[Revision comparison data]
○ ○ ○ ○
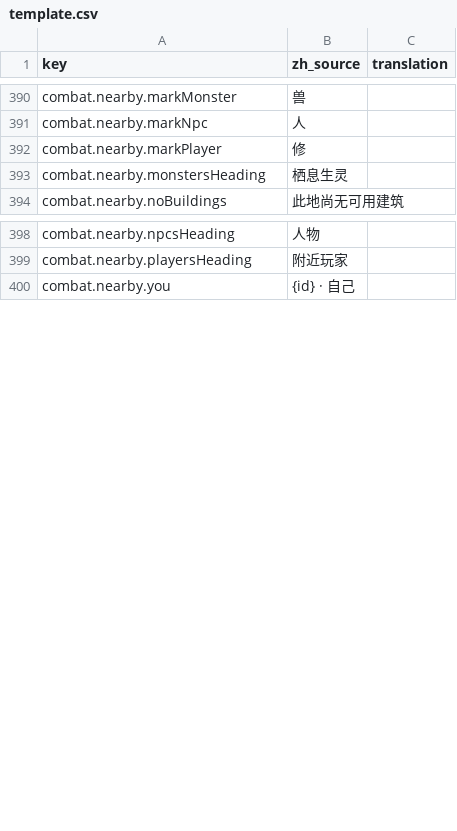
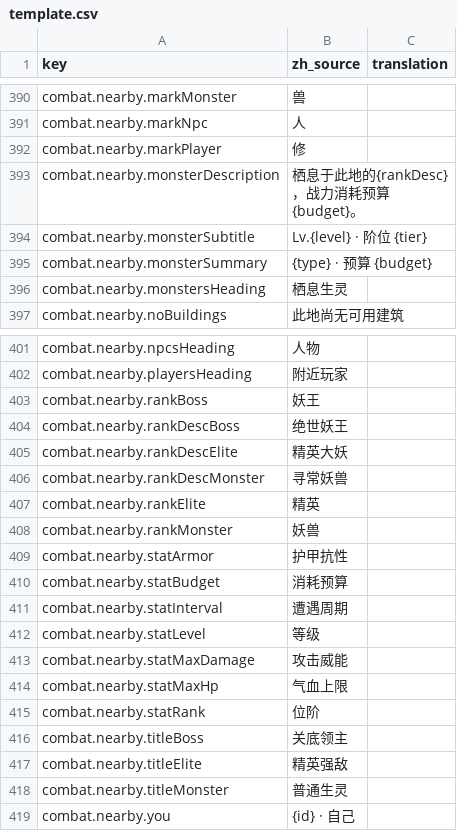
Before and after one commit to fruktoguo/daohua, a CSV file: frontend/public/locales/template.csv, drawn as a sheet; only a part is shown, gaps mark what is left out.

```diff
--- a/frontend/public/locales/template.csv
+++ b/frontend/public/locales/template.csv
@@ -392,2 +392,5 @@ combat.nearby.markNpc,"人",""
 combat.nearby.markPlayer,"修",""
+combat.nearby.monsterDescription,"栖息于此地的{rankDesc}，战力消耗预算 {budget}。",""
+combat.nearby.monsterSubtitle,"Lv.{level} · 阶位 {tier}",""
+combat.nearby.monsterSummary,"{type} · 预算 {budget}",""
 combat.nearby.monstersHeading,"栖息生灵",""
@@ -399,2 +402,18 @@ combat.nearby.npcsHeading,"人物",""
 combat.nearby.playersHeading,"附近玩家",""
+combat.nearby.rankBoss,"妖王",""
+combat.nearby.rankDescBoss,"绝世妖王",""
+combat.nearby.rankDescElite,"精英大妖",""
+combat.nearby.rankDescMonster,"寻常妖兽",""
+combat.nearby.rankElite,"精英",""
+combat.nearby.rankMonster,"妖兽",""
+combat.nearby.statArmor,"护甲抗性",""
+combat.nearby.statBudget,"消耗预算",""
+combat.nearby.statInterval,"遭遇周期",""
+combat.nearby.statLevel,"等级",""
+combat.nearby.statMaxDamage,"攻击威能",""
+combat.nearby.statMaxHp,"气血上限",""
+combat.nearby.statRank,"位阶",""
+combat.nearby.titleBoss,"关底领主",""
+combat.nearby.titleElite,"精英强敌",""
+combat.nearby.titleMonster,"普通生灵",""
 combat.nearby.you,"{id} · 自己",""
```
Also changed, not shown: 38 other files.
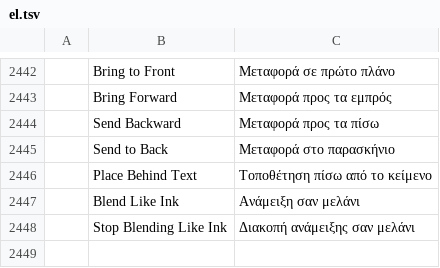
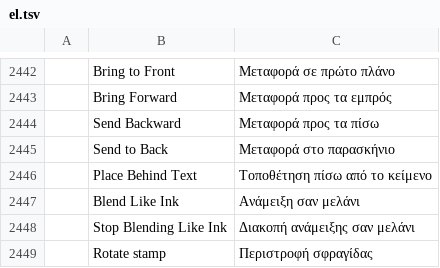
Before and after one commit to barryluk/pdfcraft, a TSV file: crates/ui-egui/src/i18n/el.tsv, drawn as a sheet; only a part is shown, gaps mark what is left out; the diff names each change by its address in the sheet, - before the commit and + after, or states it on an @@ line.

```diff
--- a/crates/ui-egui/src/i18n/el.tsv
+++ b/crates/ui-egui/src/i18n/el.tsv
+row 2449:  | Rotate stamp | Περιστροφή σφραγίδας
```
Also changed, not shown: crates/ui-egui/src/i18n/bg.tsv, crates/ui-egui/src/i18n/fr.tsv, 29 other files.
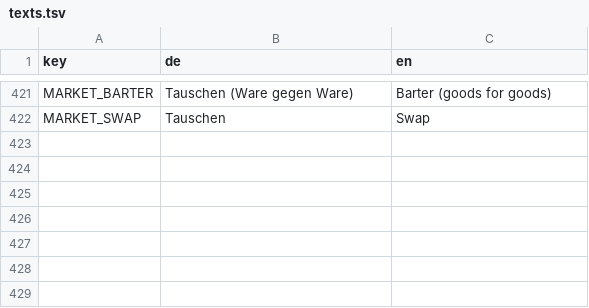
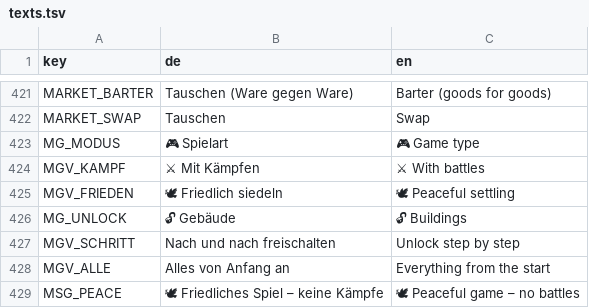
Before and after one commit to sakomobil-beep/valewright, a TSV file: translations/texts.tsv, drawn as a sheet; only a part is shown, gaps mark what is left out; the diff names each change by its address in the sheet, - before the commit and + after, or states it on an @@ line.

```diff
--- a/translations/texts.tsv
+++ b/translations/texts.tsv
+row 423: MG_MODUS | 🎮 Spielart | 🎮 Game type
+row 424: MGV_KAMPF | ⚔ Mit Kämpfen | ⚔ With battles
+row 425: MGV_FRIEDEN | 🕊 Friedlich siedeln | 🕊 Peaceful settling
+row 426: MG_UNLOCK | 🔓 Gebäude | 🔓 Buildings
+row 427: MGV_SCHRITT | Nach und nach freischalten | Unlock step by step
+row 428: MGV_ALLE | Alles von Anfang an | Everything from the start
+row 429: MSG_PEACE | 🕊 Friedliches Spiel – keine Kämpfe | 🕊 Peaceful game – no battles
```
Also changed, not shown: 5 other files.
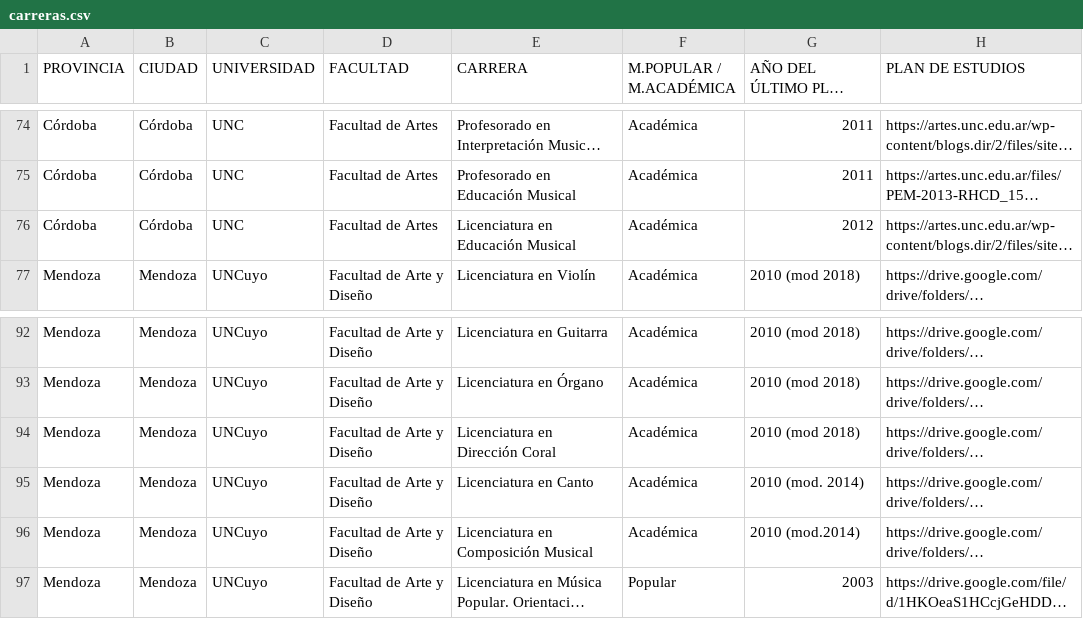
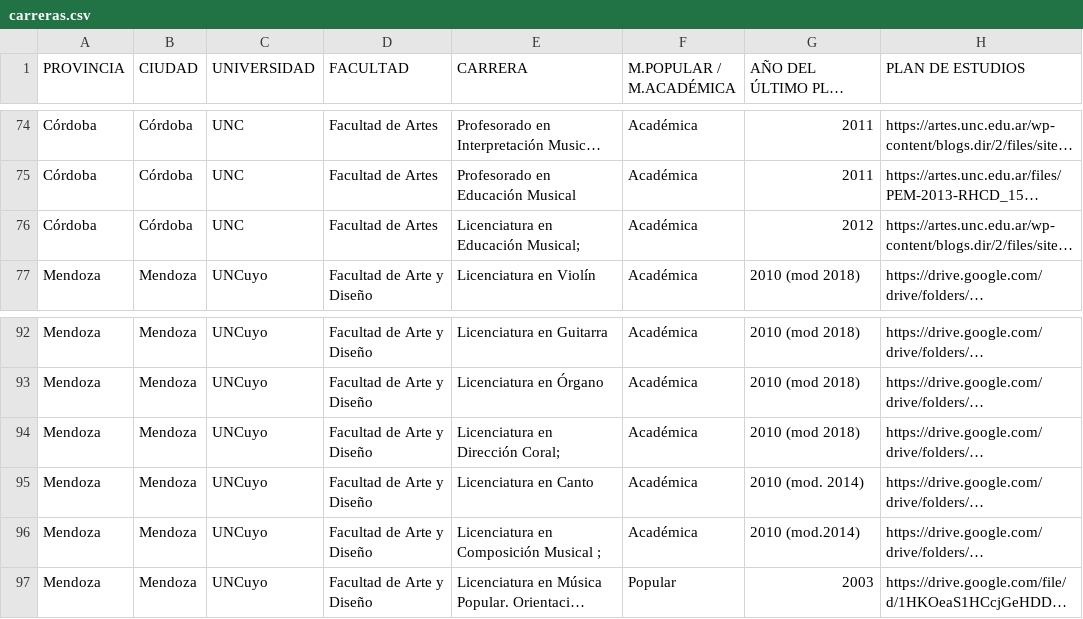
Before and after one commit to mchbass/carreras-musica, a CSV file: carreras.csv, drawn as a sheet; only a part is shown, gaps mark what is left out; long unchanged cells end in …; the diff covers the shown part only; the diff names each change by its address in the sheet, - before the commit and + after, or states it on an @@ line.

```diff
--- a/carreras.csv
+++ b/carreras.csv
-E76 (CARRERA): Licenciatura en Educación Musical
+E76 (CARRERA): Licenciatura en Educación Musical;
-E94 (CARRERA): Licenciatura en Dirección Coral
+E94 (CARRERA): Licenciatura en Dirección Coral;
-E96 (CARRERA): Licenciatura en Composición Musical
+E96 (CARRERA): Licenciatura en Composición Musical ;
```
Also changed, not shown: 23 edited cells elsewhere in this file.
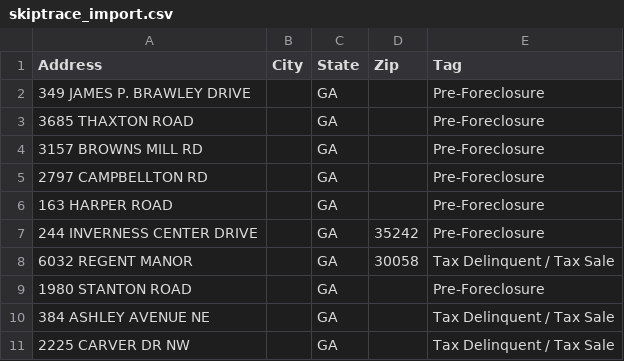
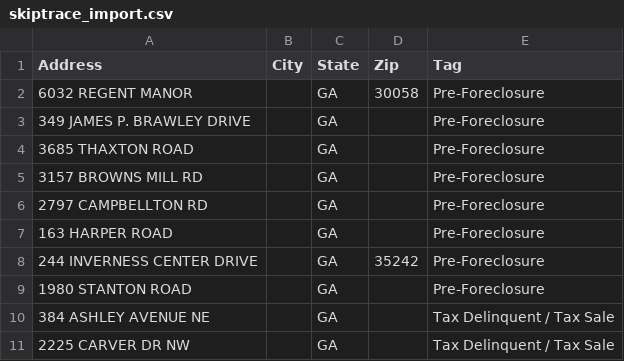
Before and after one commit to terrellkday/Fulton-Leads-Scraper, a CSV file: dashboard/skiptrace_import.csv, drawn as a sheet; removed rows and columns are numbered as before the commit, all else as after; the diff names each change by its address in the sheet, - before the commit and + after, or states it on an @@ line.

```diff
--- a/dashboard/skiptrace_import.csv
+++ b/dashboard/skiptrace_import.csv
+row 2: 6032 REGENT MANOR |  | GA | 30058 | Pre-Foreclosure
-row 8: 6032 REGENT MANOR |  | GA | 30058 | Tax Delinquent / Tax Sale
```
Also changed, not shown: dashboard/ghl_leads.csv, data/ghl_leads.csv, 7 other files.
○ ○ ○ ○
HOW TO COMPLETE THIS TASK — All the lines that hold the word "Also" must appear in the answer, copied from the records.

EXERCISE SOLUTION —
Also changed, not shown: 38 other files.
Also changed, not shown: crates/ui-egui/src/i18n/bg.tsv, crates/ui-egui/src/i18n/fr.tsv, 29 other files.
Also changed, not shown: 5 other files.
Also changed, not shown: 23 edited cells elsewhere in this file.
Also changed, not shown: dashboard/ghl_leads.csv, data/ghl_leads.csv, 7 other files.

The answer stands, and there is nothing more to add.